- Opening Delimiter -
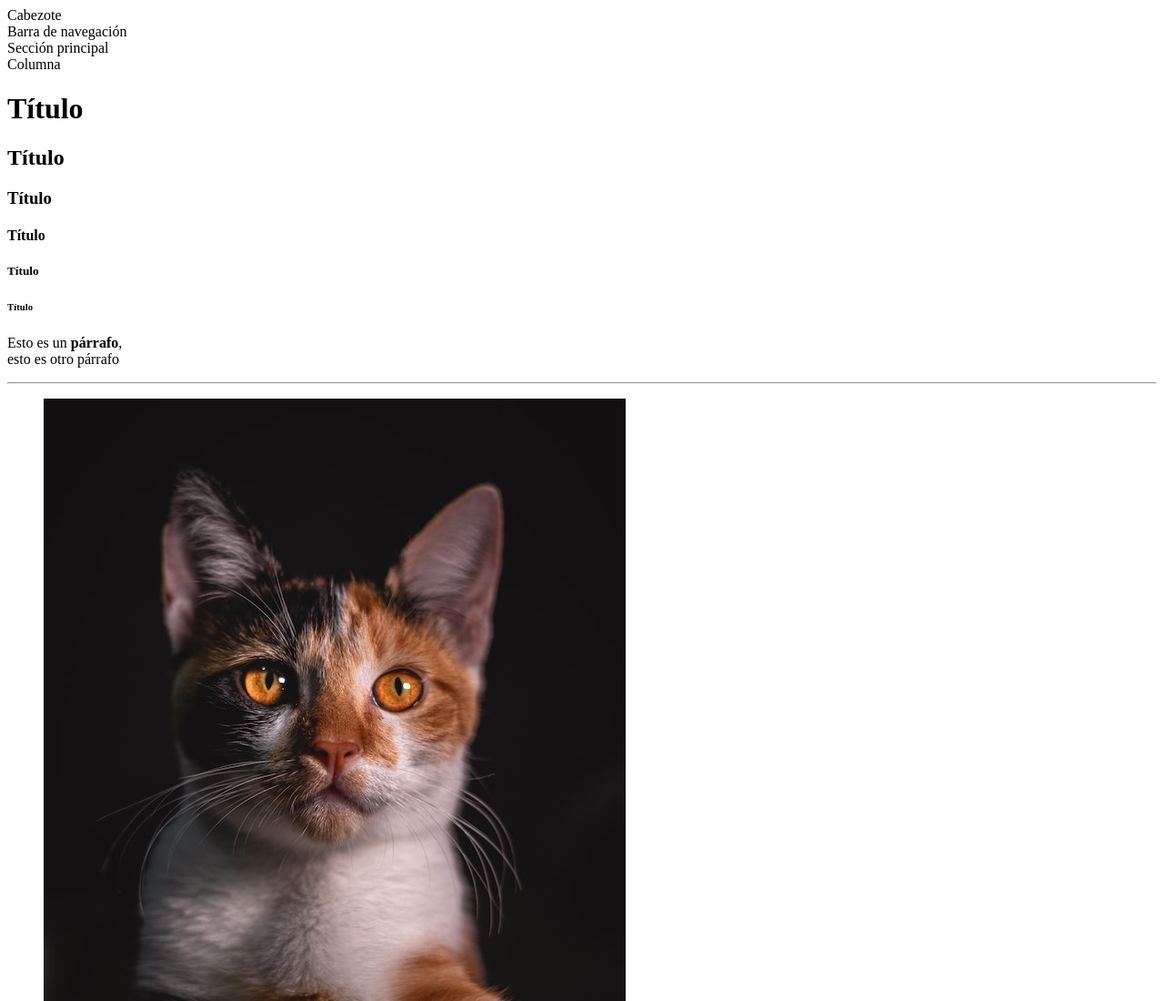
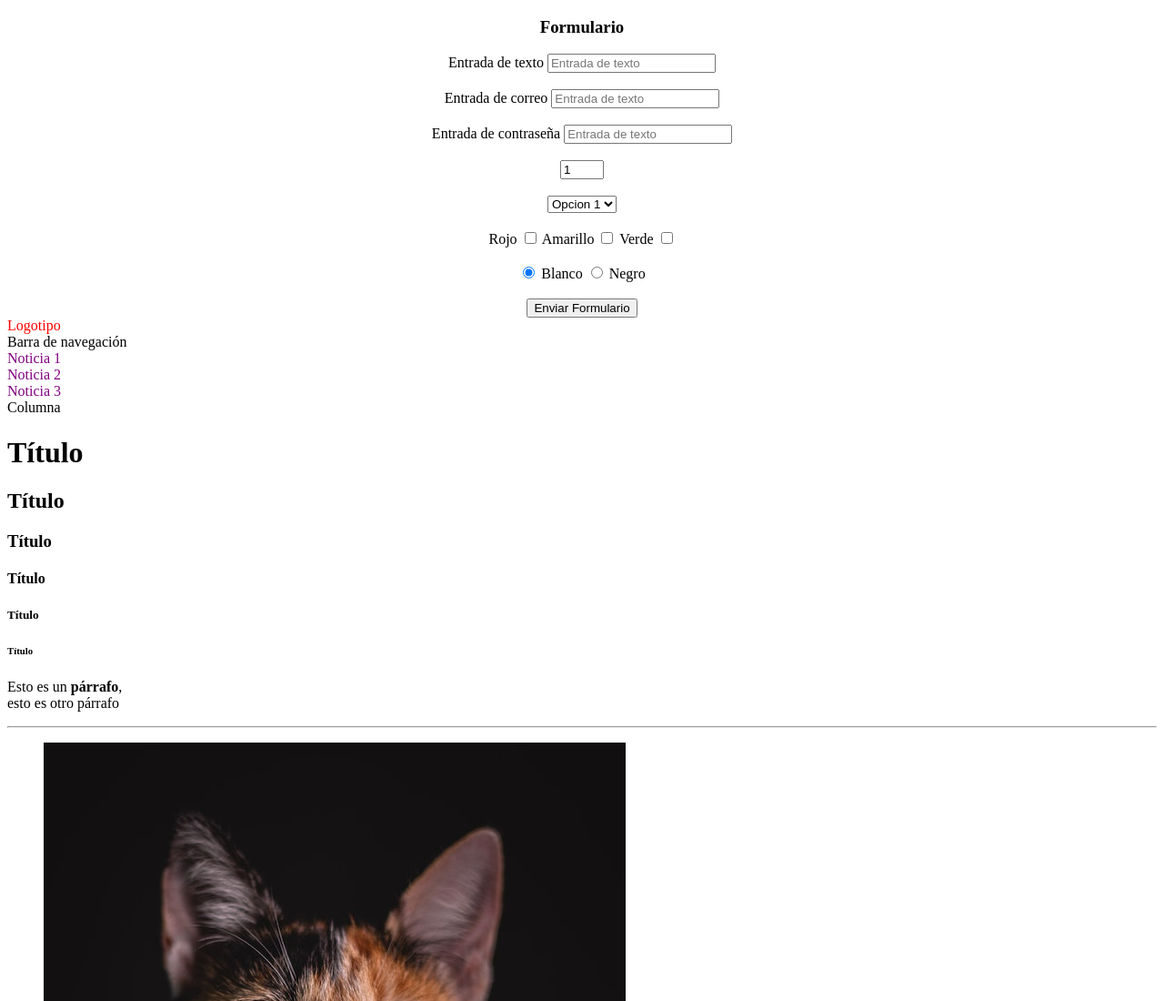
Before and after one commit to KevinVelasquezIES/segundoHTML, a plain HTML site: page index.html in a window 1280 px wide. Shown: the top 1100 px of the page at 91% size. Drawn offline with Linux system fonts and the light colour scheme.

Commit message:
Version 0.1.1 finalizado la creacion del HTML

```diff
--- a/index.html
+++ b/index.html
@@ -2,6 +2,7 @@
 <html lang="en">
   <head>
     <!---->
+    <link rel="stylesheet" href="style.css" />
     <meta charset="UTF-8" />
     <meta name="author" content="Tutoriales a tu alcance" />
     <meta name="description" content="Sitio de prueba inicial HTML" />
@@ -10,9 +11,88 @@
     <link rel="stylesheet" href="" />
   </head>
   <body>
-    <header>Cabezote</header>
+    <center>
+      <h3>Formulario</h3>
+      <form action="">
+        <label for="texto">Entrada de texto</label>
+        <input
+          id="texto"
+          type="text"
+          placeholder="Entrada de texto"
+          value=""
+          required
+        />
+
+        <br />
+        <br />
+
+        <label for="correo">Entrada de correo</label>
+        <input
+          id="correo"
+          type="email"
+          placeholder="Entrada de texto"
+          value=""
+          required
+        />
+
+        <br />
+        <br />
+
+        <label for="pass">Entrada de contraseña</label>
+        <input
+          id="pass"
+          type="password"
+          placeholder="Entrada de texto"
+          value=""
+          required
+        />
+
+        <br />
+        <br />
+
+        <input type="number" value="1" min="0" max="3" />
+        <br />
+        <br />
+        <select name="" id="">
+          <option value="">Opcion 1</option>
+          <option value="">Opcion 2</option>
+          <option value="">Opcion 3</option>
+        </select>
+
+        <br />
+
+        <br />
+        <label for="rojo">Rojo</label>
+        <input type="checkbox" id="rojo" />
+        <label for="amarillo">Amarillo</label>
+        <input type="checkbox" id="amarillo" />
+        <label for="verde">Verde</label>
+        <input type="checkbox" id="verde" />
+
+        <br />
+        <br />
+
+        <input type="radio" id="blanco" name="radio" checked />
+        <label for="blanco">Blanco</label>
+        <input type="radio" id="negro" name="radio" />
+        <label for="negro">Negro</label>
+
+        <br />
+        <br />
+
+        <input type="submit" value="Enviar Formulario" />
+      </form>
+    </center>
+
+    <header>
+      <div id="logotipo">Logotipo</div>
+    </header>
     <nav>Barra de navegación</nav>
-    <aside>Sección principal</aside>
+    <aside>
+      <div class="noticias">Noticia 1</div>
+      <div class="noticias">Noticia 2</div>
+      <div class="noticias">Noticia 3</div>
+    </aside>
     <article>Columna</article>
     <h1>Título</h1>
     <h2>Título</h2>
--- /dev/null
+++ b/style.css
@@ -0,0 +1,7 @@
+#logotipo {
+  color: red;
+}
+
+.noticias {
+  color: purple;
+}
```
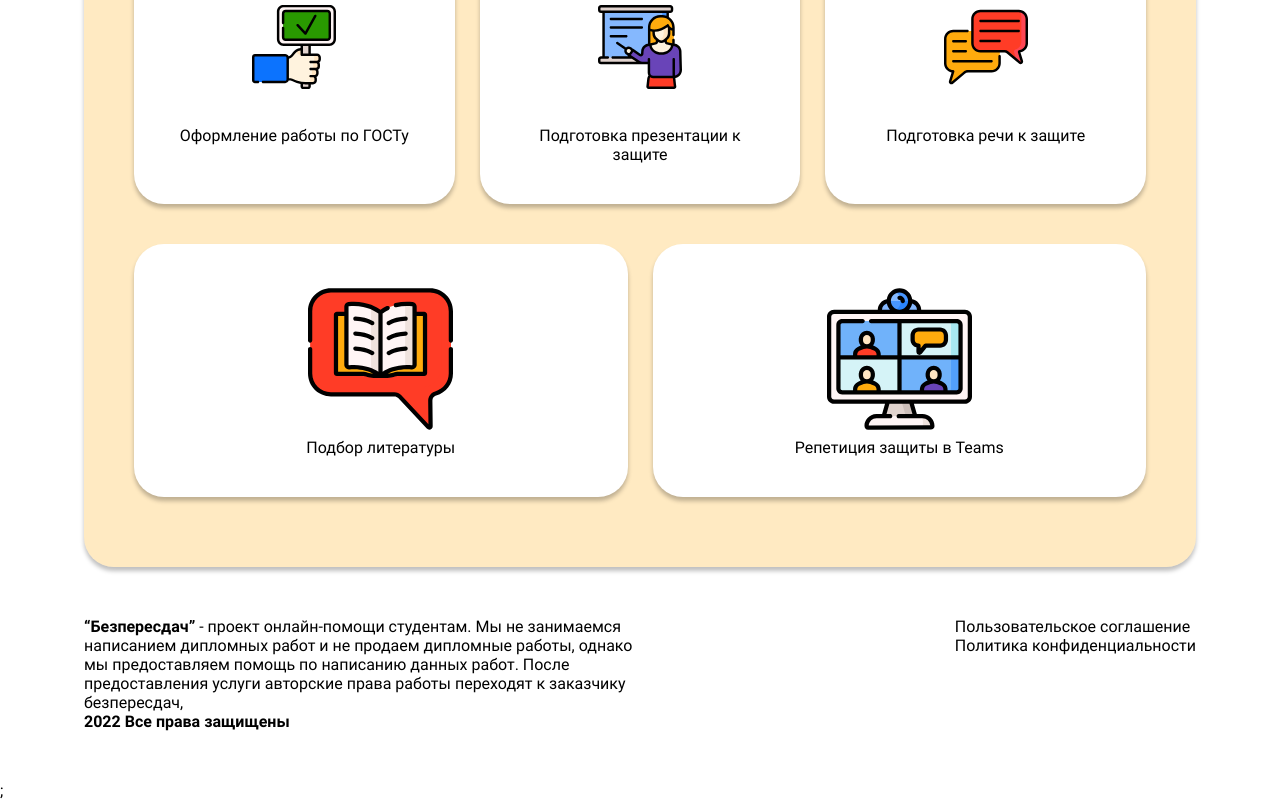
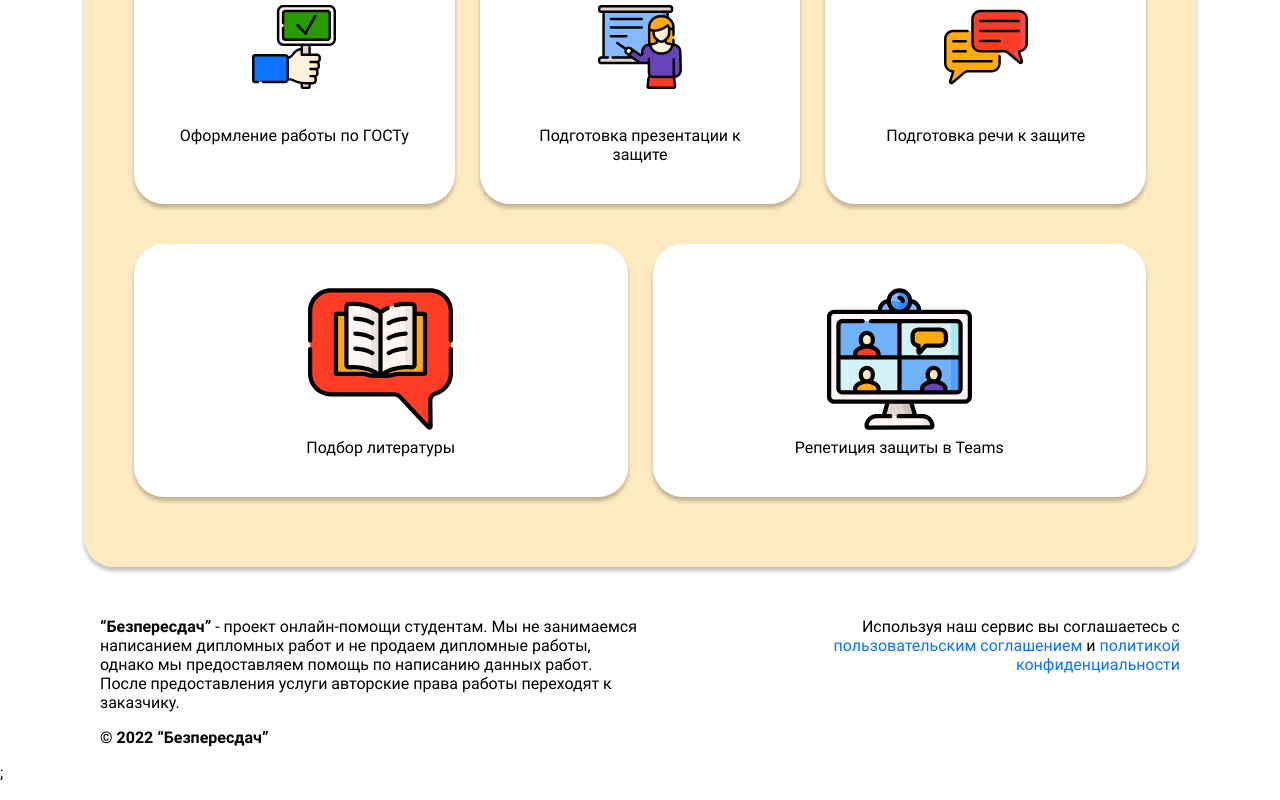
Before and after one commit to bezperesdach/bezperesdach_frontend, a Next.js app: page / in a window 1280 px wide. Shown: the part 2653-3453 px from the top of the page. Built offline with nearby package versions, Linux system fonts and the light colour scheme.

Commit message:
style: improved footer look

```diff
--- a/components/footer/footer.module.css
+++ b/components/footer/footer.module.css
@@ -2,32 +2,52 @@
   display: flex;
   flex-direction: row;
   padding-top: 50px;
-  padding-bottom: 50px;
+  padding-bottom: 16px;
   justify-content: space-between;
 }
 
-.footer_text {
-  width: 50%;
+.link {
+  color: #0b73fe;
 }
 
-.footer_button a:hover {
-  color: #0b73fe;
+.link:hover {
   text-decoration: underline;
+}
+
+@media screen and (min-width: 761px) {
+  .footer {
+    padding-left: 16px;
+    padding-right: 16px;
+  }
+
+  .footer_agreements {
+    text-align: right;
+    max-width: 380px;
+  }
+
+  .footer_text {
+    display: flex;
+    flex-direction: column;
+    gap: 16px;
+    width: 50%;
+  }
+
+  .footer_agreements {
+    width: 50%;
+  }
 }
 
 @media screen and (max-width: 760px) {
   .footer {
     display: flex;
-    /* justify-content: center; */
     flex-direction: column-reverse;
-  }
-  .footer_text {
     width: 100%;
+    gap: 16px;
   }
 
-  .footer_button {
+  .footer_text {
     display: flex;
-    gap: 10px;
-    padding-bottom: 20px;
+    flex-direction: column;
+    gap: 16px;
   }
 }
--- a/components/footer/footer.tsx
+++ b/components/footer/footer.tsx
@@ -8,13 +8,23 @@ export const Footer = () => {
         <p>
           <strong>“Безпересдач”</strong> - проект онлайн-помощи студентам. Мы не занимаемся написанием дипломных работ и не продаем
           дипломные работы, однако мы предоставляем помощь по написанию данных работ. После предоставления услуги авторские права работы
-          переходят к заказчику безпересдач, <br></br>
-          <strong>2022 Все права защищены</strong>
+          переходят к заказчику.
+        </p>
+        <p>
+          <strong>© 2022 “Безпересдач”</strong>
         </p>
       </div>
-      <div className={styles["footer_button"]}>
-        <a href="">Пользовательское соглашение</a> <br></br>
-        <a href="">Политика конфиденциальности</a>
+      <div className={styles["footer_agreements"]}>
+        <p>
+          Используя наш сервис вы соглашаетесь с{" "}
+          <a href="" className={styles.link}>
+            пользовательским соглашением
+          </a>{" "}
+          и{" "}
+          <a href="" className={styles.link}>
+            политикой конфиденциальности
+          </a>
+        </p>
       </div>
     </footer>
   );
```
- Closing Delimiter -
→ **What the task requires**
Copy each entry above exactly; drop the pictures.

→ **Task result**
Before and after one commit to KevinVelasquezIES/segundoHTML, a plain HTML site: page index.html in a window 1280 px wide. Shown: the top 1100 px of the page at 91% size. Drawn offline with Linux system fonts and the light colour scheme.

Commit message:
Version 0.1.1 finalizado la creacion del HTML

```diff
--- a/index.html
+++ b/index.html
@@ -2,6 +2,7 @@
 <html lang="en">
   <head>
     <!---->
+    <link rel="stylesheet" href="style.css" />
     <meta charset="UTF-8" />
     <meta name="author" content="Tutoriales a tu alcance" />
     <meta name="description" content="Sitio de prueba inicial HTML" />
@@ -10,9 +11,88 @@
     <link rel="stylesheet" href="" />
   </head>
   <body>
-    <header>Cabezote</header>
+    <center>
+      <h3>Formulario</h3>
+      <form action="">
+        <label for="texto">Entrada de texto</label>
+        <input
+          id="texto"
+          type="text"
+          placeholder="Entrada de texto"
+          value=""
+          required
+        />
+
+        <br />
+        <br />
+
+        <label for="correo">Entrada de correo</label>
+        <input
+          id="correo"
+          type="email"
+          placeholder="Entrada de texto"
+          value=""
+          required
+        />
+
+        <br />
+        <br />
+
+        <label for="pass">Entrada de contraseña</label>
+        <input
+          id="pass"
+          type="password"
+          placeholder="Entrada de texto"
+          value=""
+          required
+        />
+
+        <br />
+        <br />
+
+        <input type="number" value="1" min="0" max="3" />
+        <br />
+        <br />
+        <select name="" id="">
+          <option value="">Opcion 1</option>
+          <option value="">Opcion 2</option>
+          <option value="">Opcion 3</option>
+        </select>
+
+        <br />
+
+        <br />
+        <label for="rojo">Rojo</label>
+        <input type="checkbox" id="rojo" />
+        <label for="amarillo">Amarillo</label>
+        <input type="checkbox" id="amarillo" />
+        <label for="verde">Verde</label>
+        <input type="checkbox" id="verde" />
+
+        <br />
+        <br />
+
+        <input type="radio" id="blanco" name="radio" checked />
+        <label for="blanco">Blanco</label>
+        <input type="radio" id="negro" name="radio" />
+        <label for="negro">Negro</label>
+
+        <br />
+        <br />
+
+        <input type="submit" value="Enviar Formulario" />
+      </form>
+    </center>
+
+    <header>
+      <div id="logotipo">Logotipo</div>
+    </header>
     <nav>Barra de navegación</nav>
-    <aside>Sección principal</aside>
+    <aside>
+      <div class="noticias">Noticia 1</div>
+      <div class="noticias">Noticia 2</div>
+      <div class="noticias">Noticia 3</div>
+    </aside>
     <article>Columna</article>
     <h1>Título</h1>
     <h2>Título</h2>
--- /dev/null
+++ b/style.css
@@ -0,0 +1,7 @@
+#logotipo {
+  color: red;
+}
+
+.noticias {
+  color: purple;
+}
```
Before and after one commit to bezperesdach/bezperesdach_frontend, a Next.js app: page / in a window 1280 px wide. Shown: the part 2653-3453 px from the top of the page. Built offline with nearby package versions, Linux system fonts and the light colour scheme.

Commit message:
style: improved footer look

```diff
--- a/components/footer/footer.module.css
+++ b/components/footer/footer.module.css
@@ -2,32 +2,52 @@
   display: flex;
   flex-direction: row;
   padding-top: 50px;
-  padding-bottom: 50px;
+  padding-bottom: 16px;
   justify-content: space-between;
 }
 
-.footer_text {
-  width: 50%;
+.link {
+  color: #0b73fe;
 }
 
-.footer_button a:hover {
-  color: #0b73fe;
+.link:hover {
   text-decoration: underline;
+}
+
+@media screen and (min-width: 761px) {
+  .footer {
+    padding-left: 16px;
+    padding-right: 16px;
+  }
+
+  .footer_agreements {
+    text-align: right;
+    max-width: 380px;
+  }
+
+  .footer_text {
+    display: flex;
+    flex-direction: column;
+    gap: 16px;
+    width: 50%;
+  }
+
+  .footer_agreements {
+    width: 50%;
+  }
 }
 
 @media screen and (max-width: 760px) {
   .footer {
     display: flex;
-    /* justify-content: center; */
     flex-direction: column-reverse;
-  }
-  .footer_text {
     width: 100%;
+    gap: 16px;
   }
 
-  .footer_button {
+  .footer_text {
     display: flex;
-    gap: 10px;
-    padding-bottom: 20px;
+    flex-direction: column;
+    gap: 16px;
   }
 }
--- a/components/footer/footer.tsx
+++ b/components/footer/footer.tsx
@@ -8,13 +8,23 @@ export const Footer = () => {
         <p>
           <strong>“Безпересдач”</strong> - проект онлайн-помощи студентам. Мы не занимаемся написанием дипломных работ и не продаем
           дипломные работы, однако мы предоставляем помощь по написанию данных работ. После предоставления услуги авторские права работы
-          переходят к заказчику безпересдач, <br></br>
-          <strong>2022 Все права защищены</strong>
+          переходят к заказчику.
+        </p>
+        <p>
+          <strong>© 2022 “Безпересдач”</strong>
         </p>
       </div>
-      <div className={styles["footer_button"]}>
-        <a href="">Пользовательское соглашение</a> <br></br>
-        <a href="">Политика конфиденциальности</a>
+      <div className={styles["footer_agreements"]}>
+        <p>
+          Используя наш сервис вы соглашаетесь с{" "}
+          <a href="" className={styles.link}>
+            пользовательским соглашением
+          </a>{" "}
+          и{" "}
+          <a href="" className={styles.link}>
+            политикой конфиденциальности
+          </a>
+        </p>
       </div>
     </footer>
   );
```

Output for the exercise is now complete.